## What is being asked
Would you restate the listing word for word, with the images omitted?
┄┄┄┄┄┄┄┄┄┄
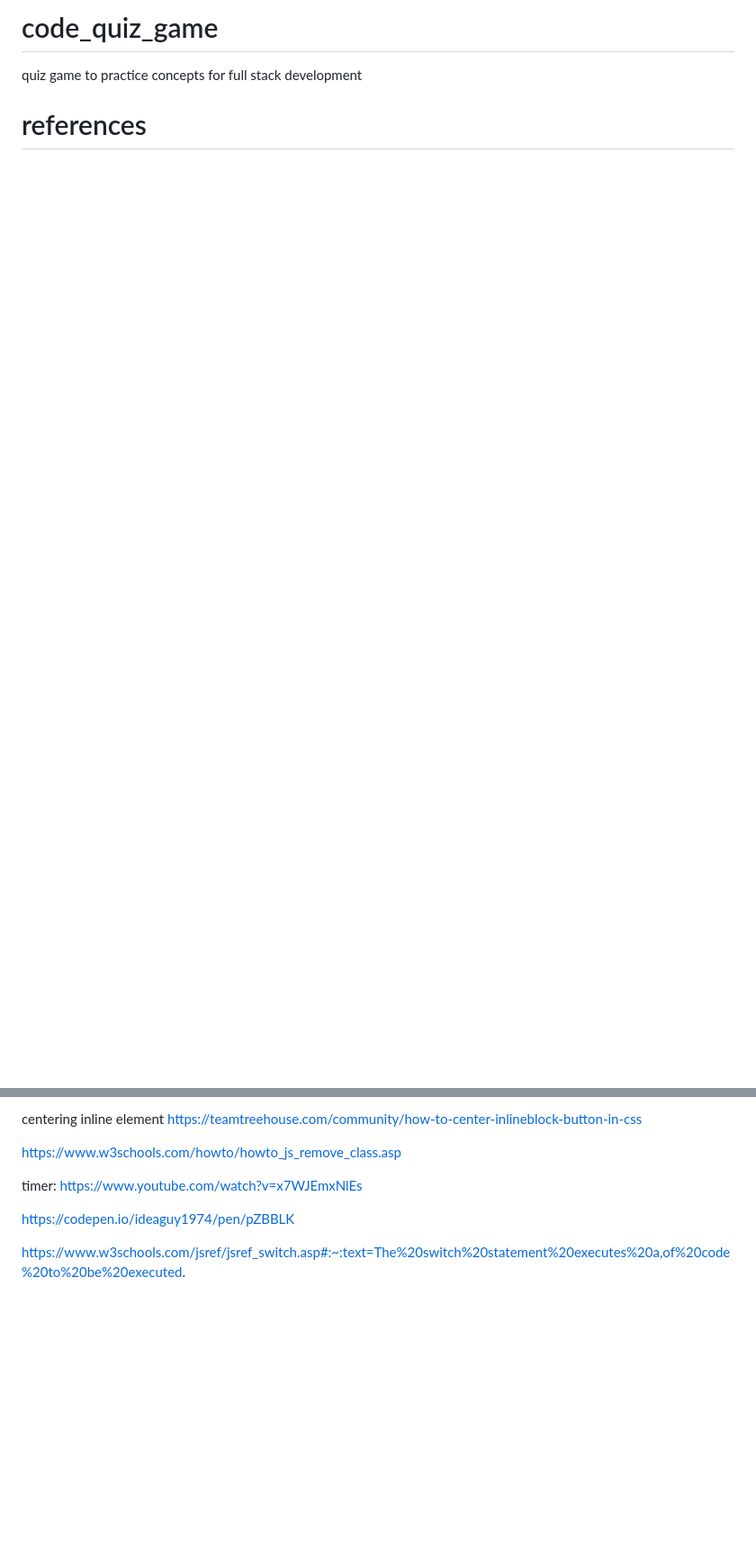
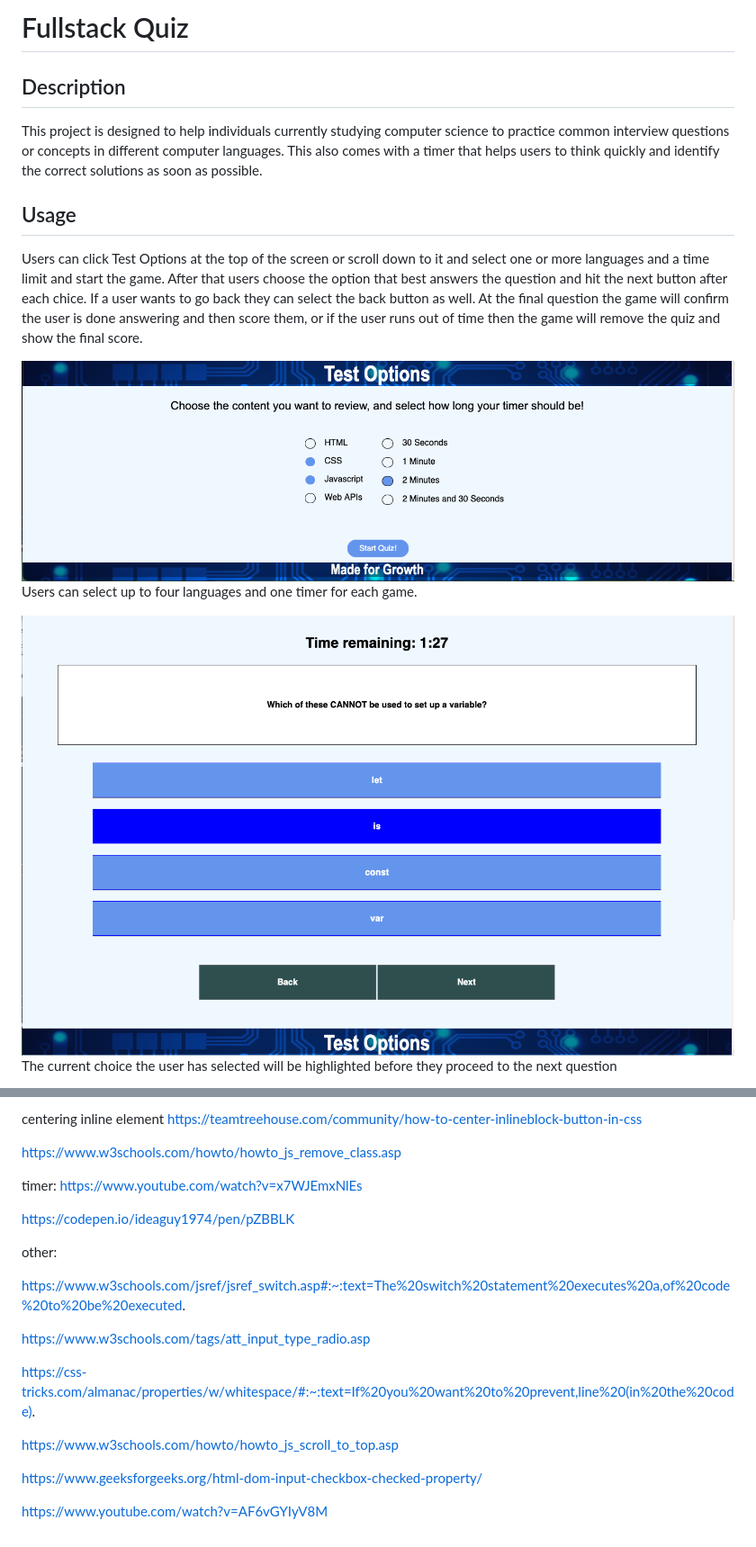
Before and after one commit to ravensandcrows/code_quiz_game, a Markdown page: README.md, 2 parts joined by grey strips. Shown: that part at 90% size. GitHub-like rendering; pictures changed too: assets/images/select.png (added), assets/images/test_options.png (added); blank space fills up the shorter version.

```diff
--- a/README.md
+++ b/README.md
@@ -1,5 +1,22 @@
-# code_quiz_game
-quiz game to practice concepts for full stack development
+# Fullstack Quiz
+
+## Description
+
+This project is designed to help individuals currently studying computer science to practice common interview questions or concepts in different computer languages. This also comes with a timer that helps
+users to think quickly and identify the correct solutions as soon as possible.
 
 
-# references
+## Usage
+
+Users can click Test Options at the top of the screen or scroll down to it and select one or more languages
+and a time limit and start the game. After that users choose the option that best answers the question
+and hit the next button after each chice. If a user wants to go back they can select the back button as well.
+At the final question the game will confirm the user is done answering and then score them, or if the user
+runs out of time then the game will remove the quiz and show the final score.
+
+![photo showing test option selection](assets/images/test_options.png)
+Users can select up to four languages and one timer for each game.
+
+![photo showing how the current choice by user is selected](assets/images/select.png)
+The current choice the user has selected will be highlighted before they proceed to the next question
+
@@ -33,4 +66,16 @@ https://www.youtube.com/watch?v=x7WJEmxNlEs
 
 https://codepen.io/ideaguy1974/pen/pZBBLK
 
+other:
+
 https://www.w3schools.com/jsref/jsref_switch.asp#:~:text=The%20switch%20statement%20executes%20a,of%20code%20to%20be%20executed.
+
+https://www.w3schools.com/tags/att_input_type_radio.asp
+
+https://css-tricks.com/almanac/properties/w/whitespace/#:~:text=If%20you%20want%20to%20prevent,line%20(in%20the%20code).
+
+https://www.w3schools.com/howto/howto_js_scroll_to_top.asp
+
+https://www.geeksforgeeks.org/html-dom-input-checkbox-checked-property/
+
+https://www.youtube.com/watch?v=AF6vGYIyV8M
```
Also changed, not shown: other parts of README.md (+16 -0 lines), assets/images/finished.png (added), assets/images/gameover.png (added), assets/images/too_far.png (added), 3 other files.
┄┄┄┄┄┄┄┄┄┄
## Answer space
Before and after one commit to ravensandcrows/code_quiz_game, a Markdown page: README.md, 2 parts joined by grey strips. Shown: that part at 90% size. GitHub-like rendering; pictures changed too: assets/images/select.png (added), assets/images/test_options.png (added); blank space fills up the shorter version.

```diff
--- a/README.md
+++ b/README.md
@@ -1,5 +1,22 @@
-# code_quiz_game
-quiz game to practice concepts for full stack development
+# Fullstack Quiz
+
+## Description
+
+This project is designed to help individuals currently studying computer science to practice common interview questions or concepts in different computer languages. This also comes with a timer that helps
+users to think quickly and identify the correct solutions as soon as possible.
 
 
-# references
+## Usage
+
+Users can click Test Options at the top of the screen or scroll down to it and select one or more languages
+and a time limit and start the game. After that users choose the option that best answers the question
+and hit the next button after each chice. If a user wants to go back they can select the back button as well.
+At the final question the game will confirm the user is done answering and then score them, or if the user
+runs out of time then the game will remove the quiz and show the final score.
+
+![photo showing test option selection](assets/images/test_options.png)
+Users can select up to four languages and one timer for each game.
+
+![photo showing how the current choice by user is selected](assets/images/select.png)
+The current choice the user has selected will be highlighted before they proceed to the next question
+
@@ -33,4 +66,16 @@ https://www.youtube.com/watch?v=x7WJEmxNlEs
 
 https://codepen.io/ideaguy1974/pen/pZBBLK
 
+other:
+
 https://www.w3schools.com/jsref/jsref_switch.asp#:~:text=The%20switch%20statement%20executes%20a,of%20code%20to%20be%20executed.
+
+https://www.w3schools.com/tags/att_input_type_radio.asp
+
+https://css-tricks.com/almanac/properties/w/whitespace/#:~:text=If%20you%20want%20to%20prevent,line%20(in%20the%20code).
+
+https://www.w3schools.com/howto/howto_js_scroll_to_top.asp
+
+https://www.geeksforgeeks.org/html-dom-input-checkbox-checked-property/
+
+https://www.youtube.com/watch?v=AF6vGYIyV8M
```
Also changed, not shown: other parts of README.md (+16 -0 lines), assets/images/finished.png (added), assets/images/gameover.png (added), assets/images/too_far.png (added), 3 other files.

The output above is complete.